Exact reproduction required: the lines below from the line with "<h4>Summer Connection Program</h4>" to the line with "<h3>Critical Software</h3>", both ends included, and no others.

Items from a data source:
◇ ◇ ◇ ◇ ◇ ◇ ◇

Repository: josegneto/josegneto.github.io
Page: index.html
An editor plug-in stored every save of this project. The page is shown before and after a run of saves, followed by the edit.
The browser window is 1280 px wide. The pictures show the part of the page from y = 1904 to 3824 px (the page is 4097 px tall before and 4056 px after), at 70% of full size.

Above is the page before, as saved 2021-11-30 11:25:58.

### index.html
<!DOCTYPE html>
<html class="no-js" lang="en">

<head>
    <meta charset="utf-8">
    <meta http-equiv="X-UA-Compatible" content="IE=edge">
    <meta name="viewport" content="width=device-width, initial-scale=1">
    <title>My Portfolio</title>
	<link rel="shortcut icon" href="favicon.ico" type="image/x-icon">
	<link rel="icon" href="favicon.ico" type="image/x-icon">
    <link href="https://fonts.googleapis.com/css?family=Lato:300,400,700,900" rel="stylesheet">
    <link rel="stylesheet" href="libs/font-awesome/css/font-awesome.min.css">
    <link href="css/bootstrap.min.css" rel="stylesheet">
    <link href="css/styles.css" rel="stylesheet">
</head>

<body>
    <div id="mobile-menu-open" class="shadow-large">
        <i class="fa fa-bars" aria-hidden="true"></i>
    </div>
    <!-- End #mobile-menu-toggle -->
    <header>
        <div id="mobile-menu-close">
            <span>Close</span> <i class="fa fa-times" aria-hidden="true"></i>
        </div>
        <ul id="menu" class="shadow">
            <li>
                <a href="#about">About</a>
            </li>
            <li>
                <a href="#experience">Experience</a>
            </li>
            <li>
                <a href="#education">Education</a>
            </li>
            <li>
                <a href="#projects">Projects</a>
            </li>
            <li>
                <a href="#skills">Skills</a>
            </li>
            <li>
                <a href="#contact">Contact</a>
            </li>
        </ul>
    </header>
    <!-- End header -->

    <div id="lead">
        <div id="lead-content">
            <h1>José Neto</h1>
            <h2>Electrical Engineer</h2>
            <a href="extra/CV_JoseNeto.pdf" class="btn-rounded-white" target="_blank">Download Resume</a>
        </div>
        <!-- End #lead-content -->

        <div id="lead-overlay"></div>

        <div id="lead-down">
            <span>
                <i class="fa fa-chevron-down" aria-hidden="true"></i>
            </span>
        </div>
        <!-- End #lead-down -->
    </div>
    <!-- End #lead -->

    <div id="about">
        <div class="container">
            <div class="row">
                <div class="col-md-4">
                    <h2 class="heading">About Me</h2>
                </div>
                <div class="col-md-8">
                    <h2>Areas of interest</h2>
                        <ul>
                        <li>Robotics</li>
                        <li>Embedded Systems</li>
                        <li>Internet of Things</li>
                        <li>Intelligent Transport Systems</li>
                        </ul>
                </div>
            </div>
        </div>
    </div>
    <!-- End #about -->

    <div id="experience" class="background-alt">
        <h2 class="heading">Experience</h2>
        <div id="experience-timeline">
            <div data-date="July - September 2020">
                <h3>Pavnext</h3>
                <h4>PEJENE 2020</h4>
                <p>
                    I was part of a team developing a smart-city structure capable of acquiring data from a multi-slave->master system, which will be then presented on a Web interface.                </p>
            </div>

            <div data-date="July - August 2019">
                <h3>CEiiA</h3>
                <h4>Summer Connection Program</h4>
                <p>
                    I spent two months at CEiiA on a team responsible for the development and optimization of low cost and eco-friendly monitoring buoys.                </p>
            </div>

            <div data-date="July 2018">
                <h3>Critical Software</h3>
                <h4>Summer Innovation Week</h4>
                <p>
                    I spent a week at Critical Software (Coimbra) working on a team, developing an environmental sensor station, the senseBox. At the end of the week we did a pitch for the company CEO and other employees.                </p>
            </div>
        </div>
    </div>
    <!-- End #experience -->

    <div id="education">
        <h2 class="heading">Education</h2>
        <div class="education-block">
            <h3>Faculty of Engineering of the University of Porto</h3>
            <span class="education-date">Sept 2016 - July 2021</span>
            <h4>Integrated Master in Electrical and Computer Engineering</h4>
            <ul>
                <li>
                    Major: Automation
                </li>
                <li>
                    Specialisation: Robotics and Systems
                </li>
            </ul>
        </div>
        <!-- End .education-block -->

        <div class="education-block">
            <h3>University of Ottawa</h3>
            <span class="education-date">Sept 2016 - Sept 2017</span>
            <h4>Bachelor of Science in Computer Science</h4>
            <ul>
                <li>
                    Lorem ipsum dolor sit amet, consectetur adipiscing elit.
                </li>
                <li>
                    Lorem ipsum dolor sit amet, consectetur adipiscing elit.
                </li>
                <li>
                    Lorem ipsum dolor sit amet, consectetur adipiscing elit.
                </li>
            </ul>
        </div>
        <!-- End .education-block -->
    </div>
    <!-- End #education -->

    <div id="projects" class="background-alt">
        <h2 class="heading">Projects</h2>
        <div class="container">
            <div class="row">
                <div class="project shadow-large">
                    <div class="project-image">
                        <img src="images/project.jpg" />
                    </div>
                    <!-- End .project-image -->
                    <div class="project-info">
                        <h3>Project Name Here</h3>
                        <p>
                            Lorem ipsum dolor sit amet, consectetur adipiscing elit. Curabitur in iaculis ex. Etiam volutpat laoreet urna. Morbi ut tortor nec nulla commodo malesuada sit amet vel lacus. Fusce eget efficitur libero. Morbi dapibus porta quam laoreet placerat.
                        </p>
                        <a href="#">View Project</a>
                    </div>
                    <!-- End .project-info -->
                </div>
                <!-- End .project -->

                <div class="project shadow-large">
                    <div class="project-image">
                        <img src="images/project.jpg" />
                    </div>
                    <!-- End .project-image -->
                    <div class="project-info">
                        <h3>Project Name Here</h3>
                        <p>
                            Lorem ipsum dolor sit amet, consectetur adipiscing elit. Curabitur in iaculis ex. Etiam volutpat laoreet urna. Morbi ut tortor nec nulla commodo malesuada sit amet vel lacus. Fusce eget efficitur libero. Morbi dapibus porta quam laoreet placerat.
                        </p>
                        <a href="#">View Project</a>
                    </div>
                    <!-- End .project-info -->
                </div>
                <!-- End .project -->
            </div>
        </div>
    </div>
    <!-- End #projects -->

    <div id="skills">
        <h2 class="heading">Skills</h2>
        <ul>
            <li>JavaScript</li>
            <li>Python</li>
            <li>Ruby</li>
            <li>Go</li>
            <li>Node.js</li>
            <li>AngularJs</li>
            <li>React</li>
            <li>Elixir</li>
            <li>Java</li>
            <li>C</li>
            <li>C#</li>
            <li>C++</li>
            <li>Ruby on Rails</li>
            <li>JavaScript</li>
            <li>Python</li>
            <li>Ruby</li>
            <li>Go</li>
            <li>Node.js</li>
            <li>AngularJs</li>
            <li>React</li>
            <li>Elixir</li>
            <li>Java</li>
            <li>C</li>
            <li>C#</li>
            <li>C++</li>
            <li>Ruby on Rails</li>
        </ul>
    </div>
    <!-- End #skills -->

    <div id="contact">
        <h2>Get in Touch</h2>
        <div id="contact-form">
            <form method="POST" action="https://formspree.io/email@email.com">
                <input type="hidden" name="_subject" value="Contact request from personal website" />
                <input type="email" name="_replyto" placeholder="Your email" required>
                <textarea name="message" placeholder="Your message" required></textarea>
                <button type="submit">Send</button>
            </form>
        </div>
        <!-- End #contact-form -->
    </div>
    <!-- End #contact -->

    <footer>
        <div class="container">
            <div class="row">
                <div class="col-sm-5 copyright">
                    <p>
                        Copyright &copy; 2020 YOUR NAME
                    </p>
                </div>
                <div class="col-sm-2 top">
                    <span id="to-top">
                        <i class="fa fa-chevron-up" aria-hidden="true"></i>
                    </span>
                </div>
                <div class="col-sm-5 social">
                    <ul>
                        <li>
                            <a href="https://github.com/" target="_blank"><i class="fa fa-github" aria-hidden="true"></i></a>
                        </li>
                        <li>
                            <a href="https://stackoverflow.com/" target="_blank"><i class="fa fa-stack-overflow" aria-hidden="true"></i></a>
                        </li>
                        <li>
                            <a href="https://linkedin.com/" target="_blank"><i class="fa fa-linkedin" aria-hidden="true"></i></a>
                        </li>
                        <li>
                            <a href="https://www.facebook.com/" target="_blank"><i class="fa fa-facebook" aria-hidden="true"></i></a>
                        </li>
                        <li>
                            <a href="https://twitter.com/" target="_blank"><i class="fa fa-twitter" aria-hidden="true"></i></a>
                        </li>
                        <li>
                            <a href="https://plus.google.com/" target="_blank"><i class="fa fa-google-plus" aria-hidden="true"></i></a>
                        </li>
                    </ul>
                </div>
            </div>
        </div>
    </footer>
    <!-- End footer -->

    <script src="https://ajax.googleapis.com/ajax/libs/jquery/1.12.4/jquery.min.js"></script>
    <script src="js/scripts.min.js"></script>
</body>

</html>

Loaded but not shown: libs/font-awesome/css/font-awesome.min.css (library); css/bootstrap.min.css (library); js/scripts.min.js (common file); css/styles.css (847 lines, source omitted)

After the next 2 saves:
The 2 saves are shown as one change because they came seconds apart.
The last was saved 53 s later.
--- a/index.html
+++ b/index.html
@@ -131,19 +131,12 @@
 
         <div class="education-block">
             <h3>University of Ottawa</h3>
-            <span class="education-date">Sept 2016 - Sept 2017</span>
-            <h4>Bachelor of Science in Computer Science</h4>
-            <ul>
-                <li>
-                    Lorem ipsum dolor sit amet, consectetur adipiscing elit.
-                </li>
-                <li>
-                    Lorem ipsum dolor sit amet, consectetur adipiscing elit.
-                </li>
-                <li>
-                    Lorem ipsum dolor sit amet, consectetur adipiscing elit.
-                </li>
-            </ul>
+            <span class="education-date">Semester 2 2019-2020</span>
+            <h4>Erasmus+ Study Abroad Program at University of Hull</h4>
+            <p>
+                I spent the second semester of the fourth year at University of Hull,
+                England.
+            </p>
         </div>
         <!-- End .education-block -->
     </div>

◇ ◇ ◇ ◇ ◇ ◇ ◇

#### [RESULT OF THE TASK]
                <h4>Summer Connection Program</h4>
                <p>
                    I spent two months at CEiiA on a team responsible for the development and optimization of low cost and eco-friendly monitoring buoys.                </p>
            </div>

            <div data-date="July 2018">
                <h3>Critical Software</h3>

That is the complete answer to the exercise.